The National Capital Planning Commission on Thursday postponed a decision on the Smithsonian National Zoo’s proposal for extended security fencing and the reduction of the zoo’s pedestrian entrances from 13 to three.

The NCPC staff had recommended that the commission approve the plan, noting that it would enhance security and streamline visitor access and that the three entrances are the main entry points to the zoo.

The vote to defer was 8 to 1, with commission member Geoffrey Griffis the holdout. He said he found “rationale and logic” to the zoo’s plan.

The zoo had proposed an extra 4,347 feet of fence to close gaps in its perimeter and replace vulnerable fencing with fence that could withstand vehicle “ramming” events.

Commission urban planner John Gerbich said in a presentation at the meeting that the Smithsonian believes that “open access to the zoo [is] a safety concern.”

“There have been a series of high-profile security incidents and threats to the safety of visitors, staff and animals,” he said.

The project was reviewed and approved by the U.S. Commission of Fine Arts on June 21, with some suggestions about fence types and styles.

But protests erupted after word of the proposal began circulating publicly last week.

Critics argued that it would cut off the zoo from the city and the surrounding Woodley Park and Cleveland Park neighborhoods.

“The Zoo grounds currently convey a sense of open parkland,” one protester emailed the commission last week. “The property is seamlessly embedded within Rock Creek Park . . . [and] these security fences send precisely the wrong message, that a visit to the Zoo is about danger, security, and exclusion.”

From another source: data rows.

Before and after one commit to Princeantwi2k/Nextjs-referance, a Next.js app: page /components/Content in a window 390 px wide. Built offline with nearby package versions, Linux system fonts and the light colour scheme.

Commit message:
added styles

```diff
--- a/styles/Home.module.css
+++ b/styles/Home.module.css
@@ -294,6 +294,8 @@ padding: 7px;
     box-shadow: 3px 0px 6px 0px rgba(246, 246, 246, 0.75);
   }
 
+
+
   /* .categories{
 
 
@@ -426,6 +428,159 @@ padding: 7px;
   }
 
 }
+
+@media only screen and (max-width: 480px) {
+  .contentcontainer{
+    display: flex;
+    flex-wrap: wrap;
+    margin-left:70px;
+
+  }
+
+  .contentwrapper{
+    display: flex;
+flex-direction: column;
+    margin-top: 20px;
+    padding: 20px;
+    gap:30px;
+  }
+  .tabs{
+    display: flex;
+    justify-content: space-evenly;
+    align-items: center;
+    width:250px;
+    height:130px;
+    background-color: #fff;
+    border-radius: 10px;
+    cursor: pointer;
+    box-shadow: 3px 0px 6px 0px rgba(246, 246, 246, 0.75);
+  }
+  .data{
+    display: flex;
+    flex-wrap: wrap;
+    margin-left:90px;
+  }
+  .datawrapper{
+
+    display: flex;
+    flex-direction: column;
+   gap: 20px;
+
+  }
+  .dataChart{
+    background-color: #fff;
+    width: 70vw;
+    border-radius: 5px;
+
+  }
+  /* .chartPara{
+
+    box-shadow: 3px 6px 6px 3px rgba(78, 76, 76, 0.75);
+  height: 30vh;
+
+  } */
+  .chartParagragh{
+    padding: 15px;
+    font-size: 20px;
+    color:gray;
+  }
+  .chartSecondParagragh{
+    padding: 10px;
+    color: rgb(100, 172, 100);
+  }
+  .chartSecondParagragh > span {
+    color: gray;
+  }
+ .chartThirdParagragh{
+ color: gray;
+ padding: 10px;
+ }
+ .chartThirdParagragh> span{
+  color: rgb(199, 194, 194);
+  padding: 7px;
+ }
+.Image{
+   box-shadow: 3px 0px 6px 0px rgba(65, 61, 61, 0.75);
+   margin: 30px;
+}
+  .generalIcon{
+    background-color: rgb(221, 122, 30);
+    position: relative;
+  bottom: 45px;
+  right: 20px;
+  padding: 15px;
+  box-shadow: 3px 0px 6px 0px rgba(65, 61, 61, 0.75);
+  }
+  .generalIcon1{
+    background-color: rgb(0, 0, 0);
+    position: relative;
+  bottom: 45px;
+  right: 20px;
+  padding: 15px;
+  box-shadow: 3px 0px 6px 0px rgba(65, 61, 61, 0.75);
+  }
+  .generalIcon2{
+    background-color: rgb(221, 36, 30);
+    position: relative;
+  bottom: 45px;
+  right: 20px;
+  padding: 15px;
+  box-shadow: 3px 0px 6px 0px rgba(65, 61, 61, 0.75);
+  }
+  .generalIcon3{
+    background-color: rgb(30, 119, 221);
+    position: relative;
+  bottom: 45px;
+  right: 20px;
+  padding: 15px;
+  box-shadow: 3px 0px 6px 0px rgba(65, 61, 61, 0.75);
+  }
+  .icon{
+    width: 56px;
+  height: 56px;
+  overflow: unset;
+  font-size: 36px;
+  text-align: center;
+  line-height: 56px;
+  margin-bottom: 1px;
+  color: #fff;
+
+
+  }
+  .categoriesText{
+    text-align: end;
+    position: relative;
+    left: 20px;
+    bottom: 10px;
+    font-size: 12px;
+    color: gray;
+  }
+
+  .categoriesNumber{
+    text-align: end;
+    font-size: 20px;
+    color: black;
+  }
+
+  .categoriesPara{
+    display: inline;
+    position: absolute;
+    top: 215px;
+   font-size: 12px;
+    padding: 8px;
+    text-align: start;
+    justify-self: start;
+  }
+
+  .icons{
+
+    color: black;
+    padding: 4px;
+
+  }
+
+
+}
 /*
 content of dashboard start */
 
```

Another wrote the commission: “Please do not wall off our national zoo from the community.”

David Alpert, founder of the website Greater Greater Washington, said at the meeting that the fence and other developments “set the zoo on a trend to withdrawal.”

The commission said three types of fence were proposed — eight-foot black metal ornamental pedestrian fencing, eight-foot black metal ornamental vehicle-rated fencing, and twelve-foot black vinyl-coated chain-link fencing.

The commission said the fencing should not affect archaeological sites, and an “engineering field study will be conducted” to make sure it can be installed with minimal impact to trees and vegetation.

The fencing would cost $1.5 million, said Al Horvath, chief operating officer at the Smithsonian.

The zoo also wants to install permanent checkpoints that could be staffed during high visitation and threat periods, but that idea has not yet been submitted to the NCPC for review, the zoo said.

Commission Vice Chairman Thomas M. Gallas said the commission has received “hundreds” of public comments on the issue.

David Epstein, who testified at the meeting, said that zoogoers were a benign melting pot and that violence was rare.

Saying there seemed little need for the extra fence, he said that “great evidence is required for great intervention.”

Commission member Peter May thought the project had become so complicated that it might need a pause for more deliberation.

“This kind of calls for it,” he said.

Commission member Mina Wright also suggested “that we defer,” because of the public “discomfort” and lack of full detail.

The commission asked that the Smithsonian provide a briefing on the threats that prompted the plan, and to conduct outreach to the public. It will take up the request in September.